**Exercise aim**. Across the whole listing, return each line exactly, with no images included.

::: Records supplied

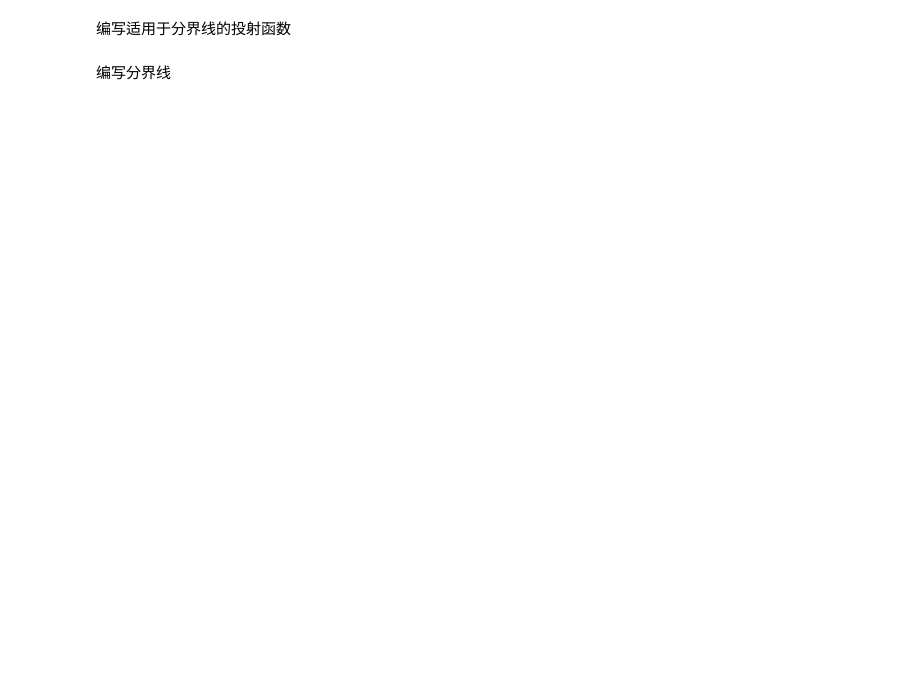
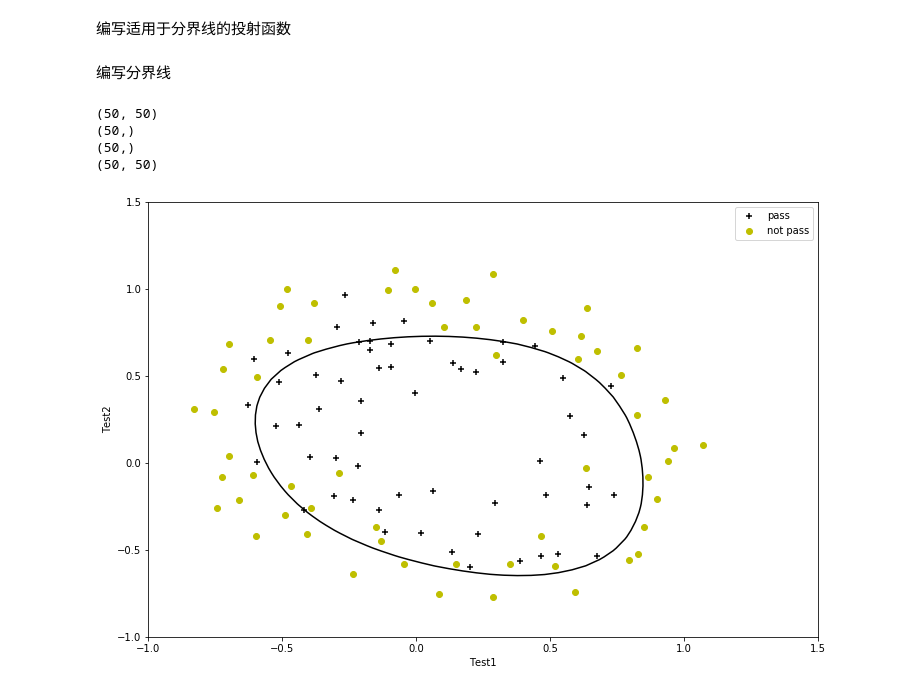
Before and after one commit to haobinlu/ML_Ng-python-code, a Jupyter notebook: ex2/mytest_Regularization.ipynb, the cells around one changed output. Saved outputs shown, nothing was run; the diff lists cells and outputs as text; code cells hidden in the pictures; blank space fills up the shorter version.

```diff
--- a/ex2/mytest_Regularization.ipynb
+++ b/ex2/mytest_Regularization.ipynb
@@ -39,7 +39,7 @@ def sigmoid(z):
 编写CostFunction
 # %%
 def cost(theta, X, Y, learnningrate = 1):
-    #theta = np.matrix(theta)
+    theta = np.matrix(theta)
     # X = np.matrix(X)
     # Y = np.matrix(Y)
     first = np.multiply(-Y, np.log(sigmoid(X * theta.T)))
@@ -50,7 +50,7 @@ def cost(theta, X, Y, learnningrate = 1):
 编写gradient函数
 # %%
 def gradient_decent(theta, X, Y, learningrate = 1):
-    #theta = np.matrix(theta)
+    theta = np.matrix(theta)
     # X = np.matrix(X)
     # Y = np.matrix(Y)
     step_1 = sigmoid(X * theta.T)
@@ -126,24 +133,28 @@ def MapFeatureforPlot(a1, a2):
 # %%
 u = np.linspace(-1, 1.5, 50)
 v = np.linspace(-1, 1.5, 50)
 z = np.zeros((len(u), len(v)))
 for i in range(len(u)):
     for j in range(len(v)):
         z[i][j] = MapFeatureforPlot(u[i], v[j]) * final_theta.T
 print(z.shape)
 
 
 positive = data[data['result'].isin([1])]
 negtive = data[data['result'].isin([0])]
 fig, ax = plt.subplots(figsize=(12,8))
 ax.scatter(positive['Test1'], positive['Test2'], c='black', marker='+', label='pass')
 ax.scatter(negtive['Test1'], negtive['Test2'], c='y', marker='o', label='not pass')
 plt.legend()
 plt.xlabel('Test1')
 plt.ylabel('Test2')
 
-line_lv = [0]
-#levels用来指定显示的等高线的数据
-contour = plt.contour(u,v,z,levels=line_lv,colors='k')
+contour = plt.contour(u,v,z,levels=[0], colors='k')
 
 plt.show()
+# %% [output]
+(50, 50)
+(50,)
+(50,)
+(50, 50)
+[figure, added]
```
Also changed, not shown: parts of 2 cells of this notebook, 1 other file.
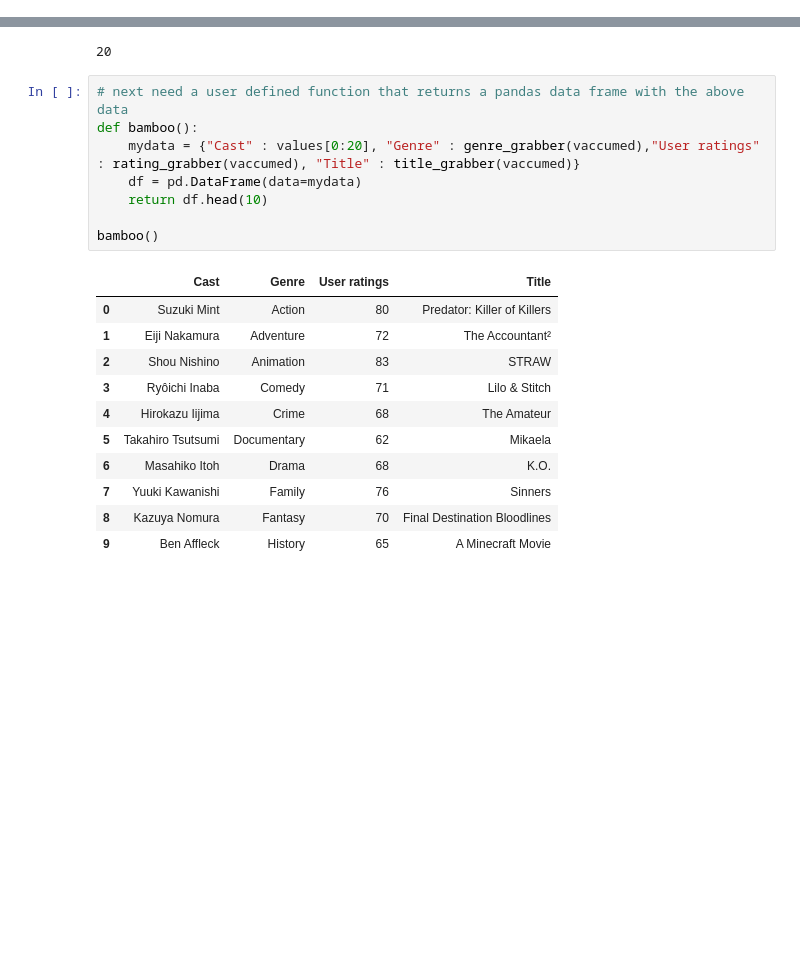
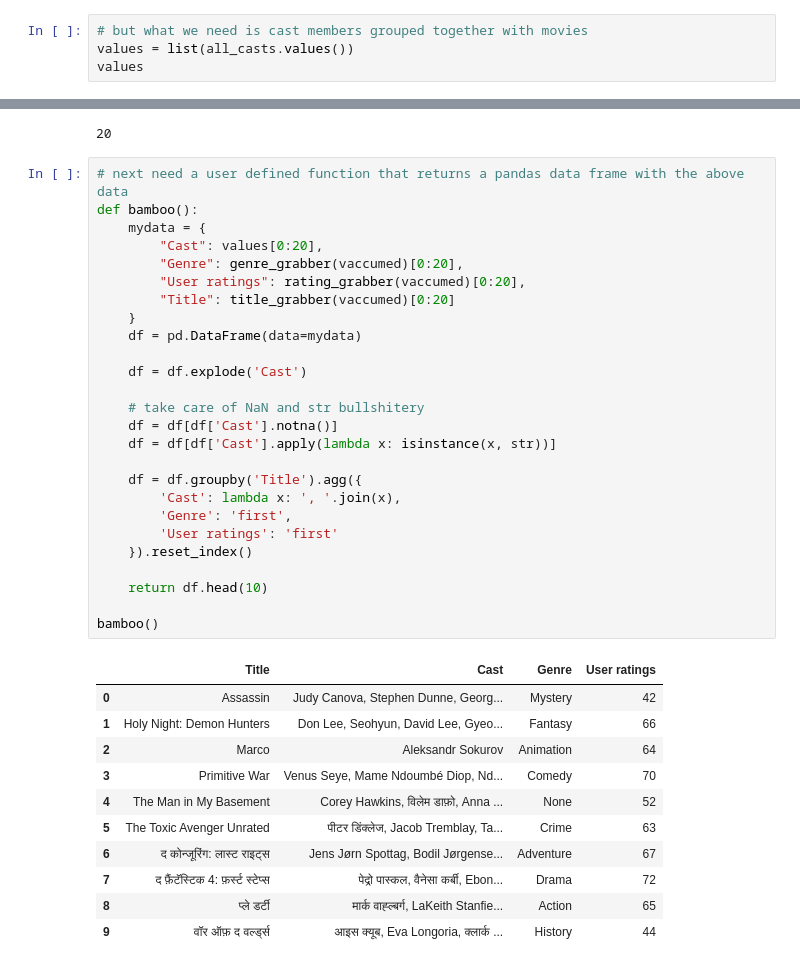
Before and after one commit to r-o-bo/scraping_corns, a Jupyter notebook: PopcornPicker.ipynb, the cells around one changed output, grey strips where cells are left out. Drawn from its saved outputs; the diff is of its cells as text; blank space fills up the shorter version.

```diff
--- a/PopcornPicker.ipynb
+++ b/PopcornPicker.ipynb
@@ -402,0 +404,4 @@ values
+# %%
+# but what we need is cast members grouped together with movies
+values = list(all_casts.values())
+values
@@ -407,23 +430,41 @@ len(title_grabber(vaccumed))
 # %%
 # next need a user defined function that returns a pandas data frame with the above data
 def bamboo():
-    mydata = {"Cast" : values[0:20], "Genre" : genre_grabber(vaccumed),"User ratings" : rating_grabber(vaccumed), "Title" : title_grabber(vaccumed)}
+    mydata = {
+        "Cast": values[0:20],
+        "Genre": genre_grabber(vaccumed)[0:20],
+        "User ratings": rating_grabber(vaccumed)[0:20],
+        "Title": title_grabber(vaccumed)[0:20]
+    }
     df = pd.DataFrame(data=mydata)
+
+    df = df.explode('Cast')
+
+    # take care of NaN and str bullshitery
+    df = df[df['Cast'].notna()]
+    df = df[df['Cast'].apply(lambda x: isinstance(x, str))]
+
+    df = df.groupby('Title').agg({
+        'Cast': lambda x: ', '.join(x),
+        'Genre': 'first',
+        'User ratings': 'first'
+    }).reset_index()
+
     return df.head(10)
 
 bamboo()
 # %% [output]
-|  | Cast | Genre | User ratings | Title |
-| 0 | Suzuki Mint | Action | 80 | Predator: Killer of Killers |
-| 1 | Eiji Nakamura | Adventure | 72 | The Accountant² |
-| 2 | Shou Nishino | Animation | 83 | STRAW |
-| 3 | Ryôichi Inaba | Comedy | 71 | Lilo & Stitch |
-| 4 | Hirokazu Iijima | Crime | 68 | The Amateur |
-| 5 | Takahiro Tsutsumi | Documentary | 62 | Mikaela |
-| 6 | Masahiko Itoh | Drama | 68 | K.O. |
-| 7 | Yuuki Kawanishi | Family | 76 | Sinners |
-| 8 | Kazuya Nomura | Fantasy | 70 | Final Destination Bloodlines |
-| 9 | Ben Affleck | History | 65 | A Minecraft Movie |
+|  | Title | Cast | Genre | User ratings |
+| 0 | Assassin | Judy Canova, Stephen Dunne, Georg... | Mystery | 42 |
+| 1 | Holy Night: Demon Hunters | Don Lee, Seohyun, David Lee, Gyeo... | Fantasy | 66 |
+| 2 | Marco | Aleksandr Sokurov | Animation | 64 |
+| 3 | Primitive War | Venus Seye, Mame Ndoumbé Diop, Nd... | Comedy | 70 |
+| 4 | The Man in My Basement | Corey Hawkins, विलेम डाफ़ो, Anna ... | None | 52 |
+| 5 | The Toxic Avenger Unrated | पीटर डिंक्लेज, Jacob Tremblay, Ta... | Crime | 63 |
+| 6 | द कोन्जूरिंग: लास्ट राइट्स | Jens Jørn Spottag, Bodil Jørgense... | Adventure | 67 |
+| 7 | द फ़ैंटॅस्टिक 4: फ़र्स्ट स्टेप्स | पेद्रो पास्कल, वैनेसा कर्बी, Ebon... | Drama | 72 |
+| 8 | प्ले डर्टी | मार्क वाह्ल्बर्ग, LaKeith Stanfie... | Action | 65 |
+| 9 | वॉर ऑफ़ द वर्ल्ड्स | आइस क्यूब, Eva Longoria, क्लार्क ... | History | 44 |
 # %%
 # exporting to csv
 def absolute_cinema():
```
Also changed, not shown: parts of 14 cells of this notebook.
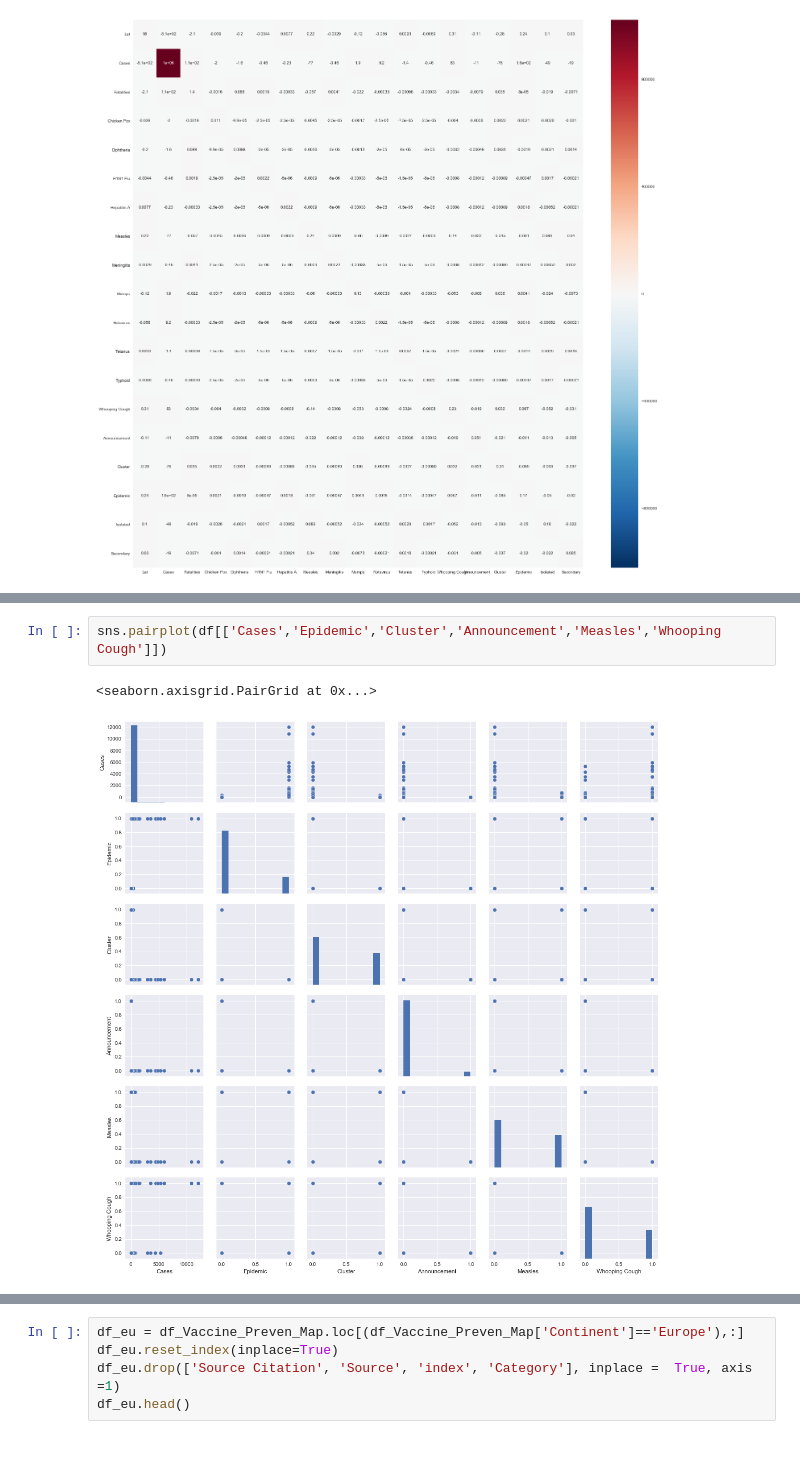
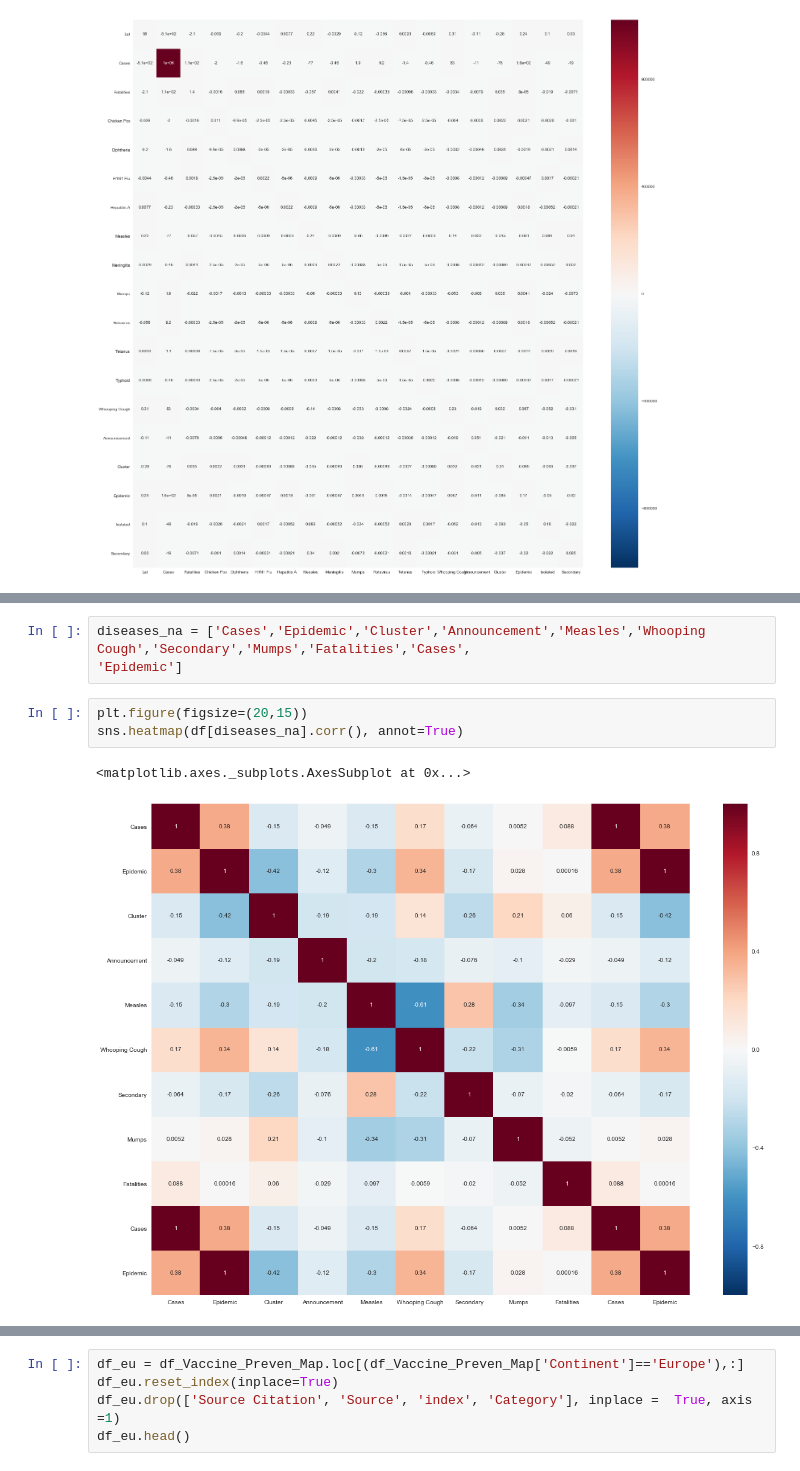
Before and after one commit to javigoncompte/Preventable_Diseases, a Jupyter notebook: Capstone EDA.ipynb, the cells around one changed output, grey strips where cells are left out. Cells and saved outputs as stored; diff of their text form.

```diff
--- a/Capstone EDA.ipynb
+++ b/Capstone EDA.ipynb
@@ -550,6 +556,10 @@ u'Announcement'
 # %%
-sns.pairplot(df[['Cases','Epidemic','Cluster','Announcement','Measles','Whooping Cough']])
+diseases_na = ['Cases','Epidemic','Cluster','Announcement','Measles','Whooping Cough','Secondary','Mumps','Fatalities','Cases',
+'Epidemic']
-# %% [output]
-<seaborn.axisgrid.PairGrid at 0x...>
-[figure, removed]
+# %%
+plt.figure(figsize=(20,15))
+sns.heatmap(df[diseases_na].corr(), annot=True)
+# %% [output]
+<matplotlib.axes._subplots.AxesSubplot at 0x...>
+[figure, added]
 # %%
```
Also changed, not shown: parts of 63 cells of this notebook, 4 other files.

::::::

**Solution for this problem**.
Before and after one commit to haobinlu/ML_Ng-python-code, a Jupyter notebook: ex2/mytest_Regularization.ipynb, the cells around one changed output. Saved outputs shown, nothing was run; the diff lists cells and outputs as text; code cells hidden in the pictures; blank space fills up the shorter version.

```diff
--- a/ex2/mytest_Regularization.ipynb
+++ b/ex2/mytest_Regularization.ipynb
@@ -39,7 +39,7 @@ def sigmoid(z):
 编写CostFunction
 # %%
 def cost(theta, X, Y, learnningrate = 1):
-    #theta = np.matrix(theta)
+    theta = np.matrix(theta)
     # X = np.matrix(X)
     # Y = np.matrix(Y)
     first = np.multiply(-Y, np.log(sigmoid(X * theta.T)))
@@ -50,7 +50,7 @@ def cost(theta, X, Y, learnningrate = 1):
 编写gradient函数
 # %%
 def gradient_decent(theta, X, Y, learningrate = 1):
-    #theta = np.matrix(theta)
+    theta = np.matrix(theta)
     # X = np.matrix(X)
     # Y = np.matrix(Y)
     step_1 = sigmoid(X * theta.T)
@@ -126,24 +133,28 @@ def MapFeatureforPlot(a1, a2):
 # %%
 u = np.linspace(-1, 1.5, 50)
 v = np.linspace(-1, 1.5, 50)
 z = np.zeros((len(u), len(v)))
 for i in range(len(u)):
     for j in range(len(v)):
         z[i][j] = MapFeatureforPlot(u[i], v[j]) * final_theta.T
 print(z.shape)
 
 
 positive = data[data['result'].isin([1])]
 negtive = data[data['result'].isin([0])]
 fig, ax = plt.subplots(figsize=(12,8))
 ax.scatter(positive['Test1'], positive['Test2'], c='black', marker='+', label='pass')
 ax.scatter(negtive['Test1'], negtive['Test2'], c='y', marker='o', label='not pass')
 plt.legend()
 plt.xlabel('Test1')
 plt.ylabel('Test2')
 
-line_lv = [0]
-#levels用来指定显示的等高线的数据
-contour = plt.contour(u,v,z,levels=line_lv,colors='k')
+contour = plt.contour(u,v,z,levels=[0], colors='k')
 
 plt.show()
+# %% [output]
+(50, 50)
+(50,)
+(50,)
+(50, 50)
+[figure, added]
```
Also changed, not shown: parts of 2 cells of this notebook, 1 other file.
Before and after one commit to r-o-bo/scraping_corns, a Jupyter notebook: PopcornPicker.ipynb, the cells around one changed output, grey strips where cells are left out. Drawn from its saved outputs; the diff is of its cells as text; blank space fills up the shorter version.

```diff
--- a/PopcornPicker.ipynb
+++ b/PopcornPicker.ipynb
@@ -402,0 +404,4 @@ values
+# %%
+# but what we need is cast members grouped together with movies
+values = list(all_casts.values())
+values
@@ -407,23 +430,41 @@ len(title_grabber(vaccumed))
 # %%
 # next need a user defined function that returns a pandas data frame with the above data
 def bamboo():
-    mydata = {"Cast" : values[0:20], "Genre" : genre_grabber(vaccumed),"User ratings" : rating_grabber(vaccumed), "Title" : title_grabber(vaccumed)}
+    mydata = {
+        "Cast": values[0:20],
+        "Genre": genre_grabber(vaccumed)[0:20],
+        "User ratings": rating_grabber(vaccumed)[0:20],
+        "Title": title_grabber(vaccumed)[0:20]
+    }
     df = pd.DataFrame(data=mydata)
+
+    df = df.explode('Cast')
+
+    # take care of NaN and str bullshitery
+    df = df[df['Cast'].notna()]
+    df = df[df['Cast'].apply(lambda x: isinstance(x, str))]
+
+    df = df.groupby('Title').agg({
+        'Cast': lambda x: ', '.join(x),
+        'Genre': 'first',
+        'User ratings': 'first'
+    }).reset_index()
+
     return df.head(10)
 
 bamboo()
 # %% [output]
-|  | Cast | Genre | User ratings | Title |
-| 0 | Suzuki Mint | Action | 80 | Predator: Killer of Killers |
-| 1 | Eiji Nakamura | Adventure | 72 | The Accountant² |
-| 2 | Shou Nishino | Animation | 83 | STRAW |
-| 3 | Ryôichi Inaba | Comedy | 71 | Lilo & Stitch |
-| 4 | Hirokazu Iijima | Crime | 68 | The Amateur |
-| 5 | Takahiro Tsutsumi | Documentary | 62 | Mikaela |
-| 6 | Masahiko Itoh | Drama | 68 | K.O. |
-| 7 | Yuuki Kawanishi | Family | 76 | Sinners |
-| 8 | Kazuya Nomura | Fantasy | 70 | Final Destination Bloodlines |
-| 9 | Ben Affleck | History | 65 | A Minecraft Movie |
+|  | Title | Cast | Genre | User ratings |
+| 0 | Assassin | Judy Canova, Stephen Dunne, Georg... | Mystery | 42 |
+| 1 | Holy Night: Demon Hunters | Don Lee, Seohyun, David Lee, Gyeo... | Fantasy | 66 |
+| 2 | Marco | Aleksandr Sokurov | Animation | 64 |
+| 3 | Primitive War | Venus Seye, Mame Ndoumbé Diop, Nd... | Comedy | 70 |
+| 4 | The Man in My Basement | Corey Hawkins, विलेम डाफ़ो, Anna ... | None | 52 |
+| 5 | The Toxic Avenger Unrated | पीटर डिंक्लेज, Jacob Tremblay, Ta... | Crime | 63 |
+| 6 | द कोन्जूरिंग: लास्ट राइट्स | Jens Jørn Spottag, Bodil Jørgense... | Adventure | 67 |
+| 7 | द फ़ैंटॅस्टिक 4: फ़र्स्ट स्टेप्स | पेद्रो पास्कल, वैनेसा कर्बी, Ebon... | Drama | 72 |
+| 8 | प्ले डर्टी | मार्क वाह्ल्बर्ग, LaKeith Stanfie... | Action | 65 |
+| 9 | वॉर ऑफ़ द वर्ल्ड्स | आइस क्यूब, Eva Longoria, क्लार्क ... | History | 44 |
 # %%
 # exporting to csv
 def absolute_cinema():
```
Also changed, not shown: parts of 14 cells of this notebook.
Before and after one commit to javigoncompte/Preventable_Diseases, a Jupyter notebook: Capstone EDA.ipynb, the cells around one changed output, grey strips where cells are left out. Cells and saved outputs as stored; diff of their text form.

```diff
--- a/Capstone EDA.ipynb
+++ b/Capstone EDA.ipynb
@@ -550,6 +556,10 @@ u'Announcement'
 # %%
-sns.pairplot(df[['Cases','Epidemic','Cluster','Announcement','Measles','Whooping Cough']])
+diseases_na = ['Cases','Epidemic','Cluster','Announcement','Measles','Whooping Cough','Secondary','Mumps','Fatalities','Cases',
+'Epidemic']
-# %% [output]
-<seaborn.axisgrid.PairGrid at 0x...>
-[figure, removed]
+# %%
+plt.figure(figsize=(20,15))
+sns.heatmap(df[diseases_na].corr(), annot=True)
+# %% [output]
+<matplotlib.axes._subplots.AxesSubplot at 0x...>
+[figure, added]
 # %%
```
Also changed, not shown: parts of 63 cells of this notebook, 4 other files.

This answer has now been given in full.